“The importance is marked high. Do you see that?” Zack asked Epps.
Epps also recounted for jurors how she and then-Temple president Richard M. Englert had asked Porat to resign. It came after a university-commissioned investigation by a law firm found that the business school in some cases knowingly provided false information to the news magazine.
Porat, she said, had suggested that the university move a few employees out, perhaps let them retire. He wanted O’Neill to sign a nondisclosure agreement, Epps said. It puzzled her.
“I kept saying, ‘To keep her from saying what?’” Epps testified.
Porat ultimately refused to step down, Epps testified, and was terminated in July 2018 — less than a year after Temple’s program was dropped from U.S. News’ online M.B.A. rankings.

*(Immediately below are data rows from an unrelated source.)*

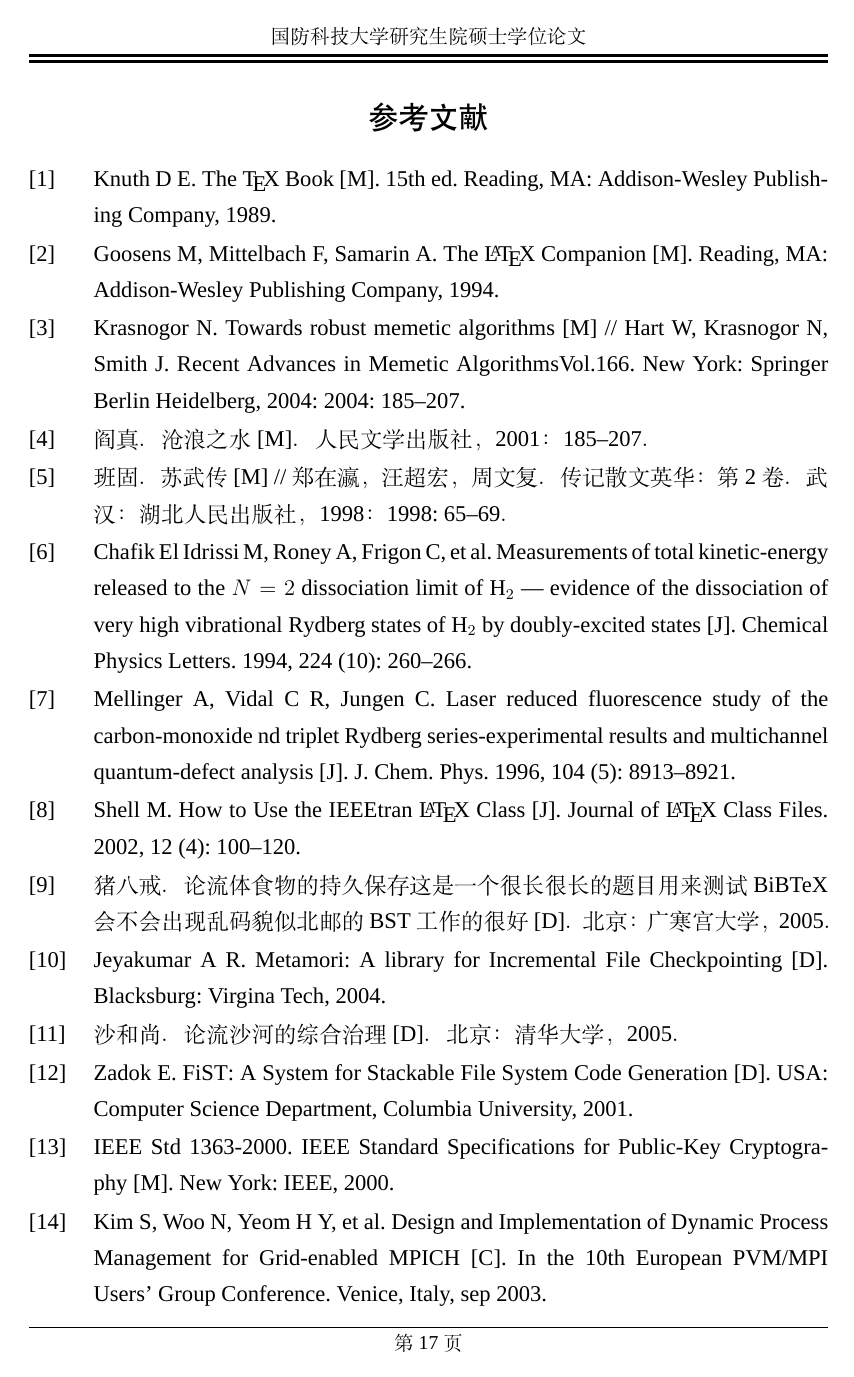
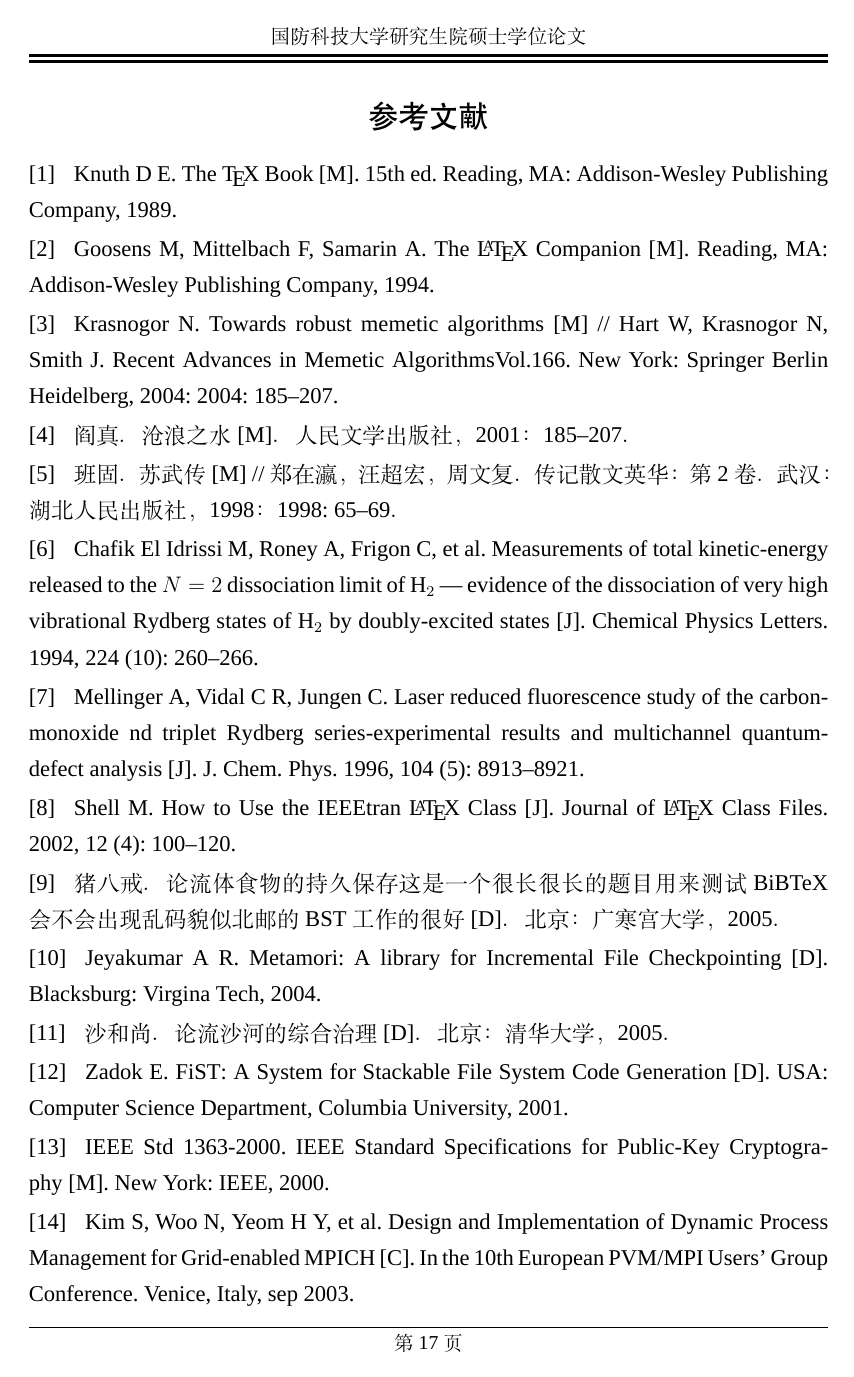
Before and after one commit to liubenyuan/nudtpaper, a LaTeX thesis (thesis.tex, which reads nudtpaper.cls): page 26 of 29. Compiled offline with XeLaTeX; a missing font is replaced by an installed copy or a similar font.

Commit message:
更新参考文献缩进：首行最少2字符缩进

```diff
--- a/nudtpaper.cls
+++ b/nudtpaper.cls
@@ -66,6 +66,7 @@
 \RequirePackage{tabularx}
 \RequirePackage{slashbox}
 \RequirePackage[neverdecrease]{paralist}
+\RequirePackage{enumitem}
 \RequirePackage{xcolor}
 \RequirePackage{amsmath,amssymb}
 \RequirePackage[Symbolsmallscale]{upgreek}
@@ -355,18 +356,14 @@
 }
 \setlength{\parskip}{0bp \@minus 1bp}
 \newcommand*{\ziju}[1]{\renewcommand{\CJKglue}{\hskip #1}}
+\newlength\biblabelwd
+\settowidth\biblabelwd{\widthof{首行}} % 参考文献最少缩进2字符
+%\settowidth\biblabelwd{\widthof{[999]}} % Maximum Ref Num = 999
 \renewenvironment{thebibliography}[1]{%
   \chapter*{\bibname}%
-   \list{\@biblabel{\@arabic\c@enumiv}}%
-        {\renewcommand{\makelabel}[1]{##1\hfill}
-         \settowidth\labelwidth{1.1cm}
-         \setlength{\labelsep}{0.4em}
-         \setlength{\itemindent}{0pt}
-         \setlength{\leftmargin}{\labelwidth+\labelsep}
-         \addtolength{\itemsep}{-0.7em}
-         \usecounter{enumiv}%
-         \let\p@enumiv\@empty
-         \renewcommand\theenumiv{\@arabic\c@enumiv}}%
+  \@mkboth{\MakeUppercase\bibname}{\MakeUppercase\bibname}%
+  \begin{enumerate}[label={[\arabic{enumi}]},itemsep=-0.5ex,labelwidth=\biblabelwd,labelsep=*,leftmargin=0pt,itemindent=\biblabelwd,align=left]
+  \@openbib@code
   \sloppy\frenchspacing
   \clubpenalty4000%
   \widowpenalty4000%
@@ -374,7 +371,7 @@
   \sfcode`\.\@m}
   {\def\@noitemerr
     {\@latex@warning{Empty `thebibliography' environment}}%
-    \endlist\frenchspacing}
+     \end{enumerate}\frenchspacing}
 \setlength{\floatsep}{12bp}
 \setlength{\intextsep}{12bp}
 \setlength{\textfloatsep}{12bp}
```
Also changed, not shown: data/resume.tex (+2 -2 lines), 1 other file. Lines whose indentation alone changed are shown as unchanged.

Epps testified that Porat didn’t want the university to commission an external investigation. In a meeting with her and Englert, Porat referenced the Israeli military, Epps said.
“He said one of the things he learned is if you’re in a hole, don’t dig,” she said. “The president was certainly [saying] we are going to be digging.”
Epps also recalled that she first learned about the errors at a home Temple basketball game in Fox’s box at the Liacouras Center. There, she said, Porat described the problem as “a data entry error.” He characterized it as “no big deal,” she said. He also told her that the school’s Online MBA would slip no further than No. 2, even though prosecutors showed an email from another employee to Porat sent before that game that predicted it could fall to No. 6.
Porat in his video deposition, however, said he told Epps through a phone call and an email, not at a basketball game. Epps asserted that she was absolutely sure it was at the game because she immediately informed the president.
Epps, a Yale Law School grad, spent nine years as a trial attorney before joining Temple. A native of Cheltenham Township, she became deputy city attorney in Los Angeles in 1976 and in 1980 returned to Philadelphia to join the U.S. Attorney’s Office.
She has worked at Temple for more than 35 years, first as a law school professor and then law school dean for eight years. She became provost in 2016 after Dai was removed from that position.
In August, Epps was among a group of administrators moved out of their positions by new president Jason Wingard. She remains a tenured professor and serves as senior adviser to the president.
She told the jury that she’s never focused much on rankings and that she didn’t pressure her deans to do so either.
“I don’t think rankings is the thing you go after,” she said. “What you go after is running an excellent program in the hopes that it will be recognized.”